MUEN: Hey, Eddie Money, how are you doing? Thank you for taking the time to interview with us for MUEN Magazine
Eddie: Hey, how are you doing buddy? Wish the weather was a little nicer, but having a good day, playing the hits, I can’t wait to get out there and do a good show for you guys, the fans out there. I’ve heard a lot of great things about the magazine, and thank you for doing the interview with me.
MUEN Magazine: You got it! My understanding is that you’re going to be creating a new album called “Shake That Thing”, tell me how the progress of the album is going, and I’d like to hear about the writing process of the album.
Eddie: ”Shake That Thing”, it’s a great record. I have a song that I wrote for my daughter. It was very hard for my daughter to go to grammar school because her father was a rockstar, and all the kids thought she was this little rich girl. She had a hard time in school. I also have a song on there called “Shake That Thing”, it’s a great song, it’s a very sexy song about a girl with a very nice figure. I also got a song on there called “I Ain’t No Wishing Well”, I wrote when I stayed at a Motel 6, and when I woke up, I was feeling miserable, we broke up for a while, and the album has ten great songs on there, and I think you’ll get a kick out of it. It’s an Eddie Money record, it sounds really good. Download my kid’s music as well www.dezmoney.com, I think you’ll like it.
MUEN Magazine: I’m just chilling in small town Iowa and I’m looking forward to seeing your show in Iowa at the Surf Ballroom. Any memories of Buddy Holly, Richie Valens, or the Big Bopper?
Eddie: I love the Surf Ballroom. I played there before. I used to love Buddy Holly, and the song “La Bamba” by Richie Valens. Buddy Holly was quite the artist, I mean it was a long, long time ago when those guys died, that Surf Ballroom is a really nice place to play and it has a lot of rock-n-roll history, it’s been around since the 1950s.
MUEN Magazine: Going off of that, how has the music business changed from when you started out to the records of today?
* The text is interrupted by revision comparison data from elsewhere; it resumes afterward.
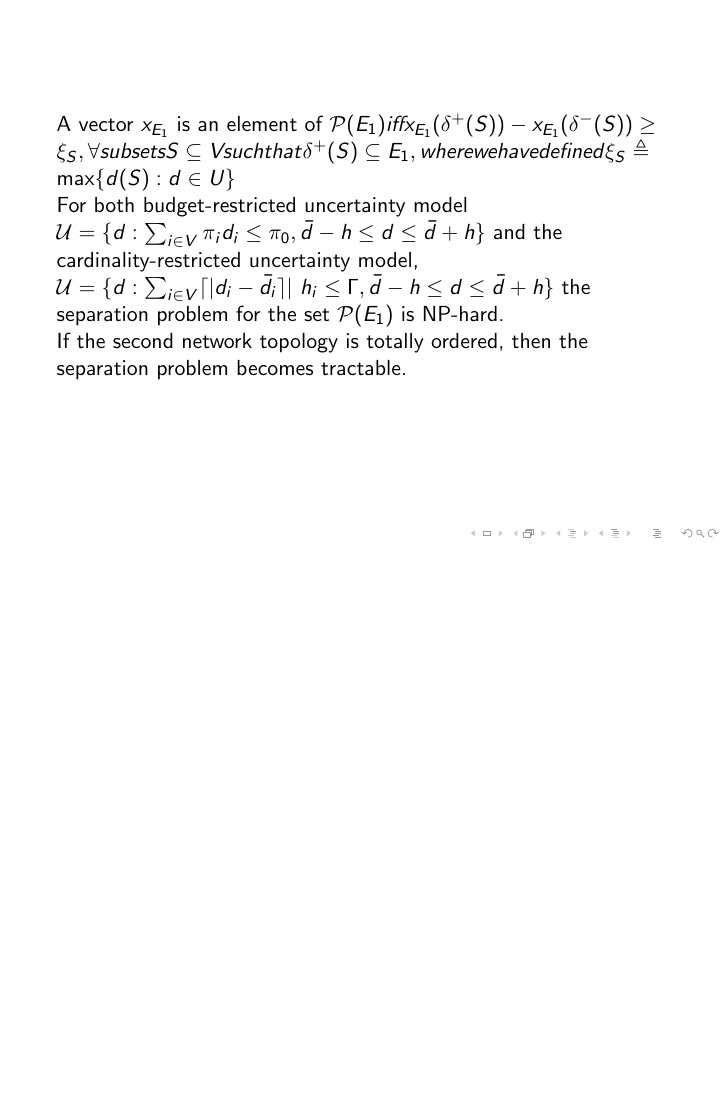
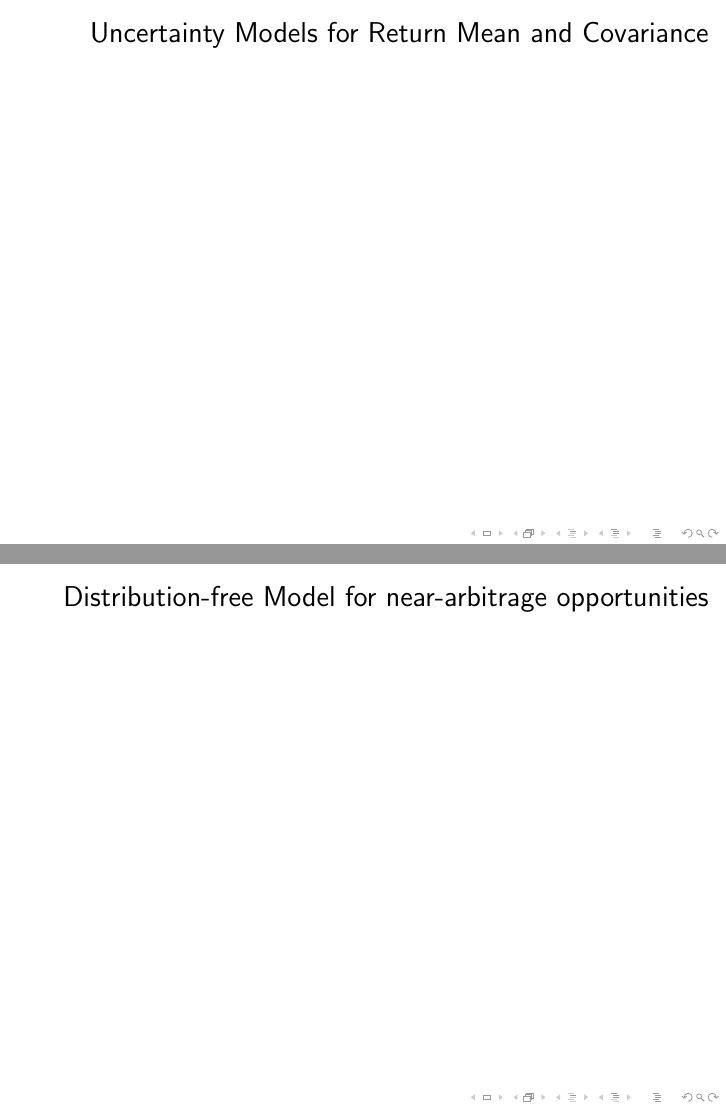
Before and after one commit to pmateusz/pmateusz.github.io, LaTeX slides (latex/theory-and-applications.tex): page 57 of 57 before the commit and pages 58 and 59 of 61 after it, the two joined at a grey line, the shorter picture padded with empty space. Compiled offline with pdfLaTeX.

Commit message:
Plan for remaining slides

```diff
--- a/latex/theory-and-applications.tex
+++ b/latex/theory-and-applications.tex
@@ -821,3 +821,8 @@ and the cardinality-restricted uncertainty model, $\mathcal{U} = \{d : \sum_{i \
 If the second network topology is totally ordered, then the separation problem becomes tractable.
 \end{frame}
 
+\begin{frame}{Uncertainty Models for Return Mean and Covariance}
+\end{frame}
+
+\begin{frame}{Distribution-free Model for near-arbitrage opportunities}
+\end{frame}
```
Also changed, not shown: latex/theory-and-applications.tex (9 more changed lines).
Basically, how does an artist have to adapt or evolve today from your point of view?
Eddie: The music business has changed tremendously because today it seems nobody pays for the music because of the Internet and things like that, it seems you can’t really make any money selling albums anymore, people can get music for nothing, my kids can get music for nothing, people are going to download the music for themselves and their friends, and that’s why all the record stores are closing all over the country right now. If you think about the big record labels, there was like 37 people on each floor at Columbia Records in New York City, and now, it’s one small group of people, the music business has changed horribly, and I’m glad I made my bones when I made them, I mean when I put my records out, I had plenty of hits and my voice sounded great, and used great producers. The thing is, if you’re an Eddie Money fan and you come out and see the show, you’re not going to be disappointed because we sound really great live. The drummer has been with me since 1973, and we’ve been around the block a couple of times. The band sounds great, but I tell ya, my kid has a record out. His name is Dez Money. Go to www.dezmoney.com and check his music out. I don’t think he’s going to sell the amount of records I sold, I sold 39 million records. These kids these days don’t sell records anymore, it’s horrible, I don’t know how these kids in music are going to make a living. The music is great, I just wonder how my kid is going to make money in this business. Because there’s these downloads and everything for nothing. I mean, he’s a good looking kid, and he’s a great writer. Go to www.dezmoney.com. Check him out, and tell me what you think of him, and if you think he’s a good artist.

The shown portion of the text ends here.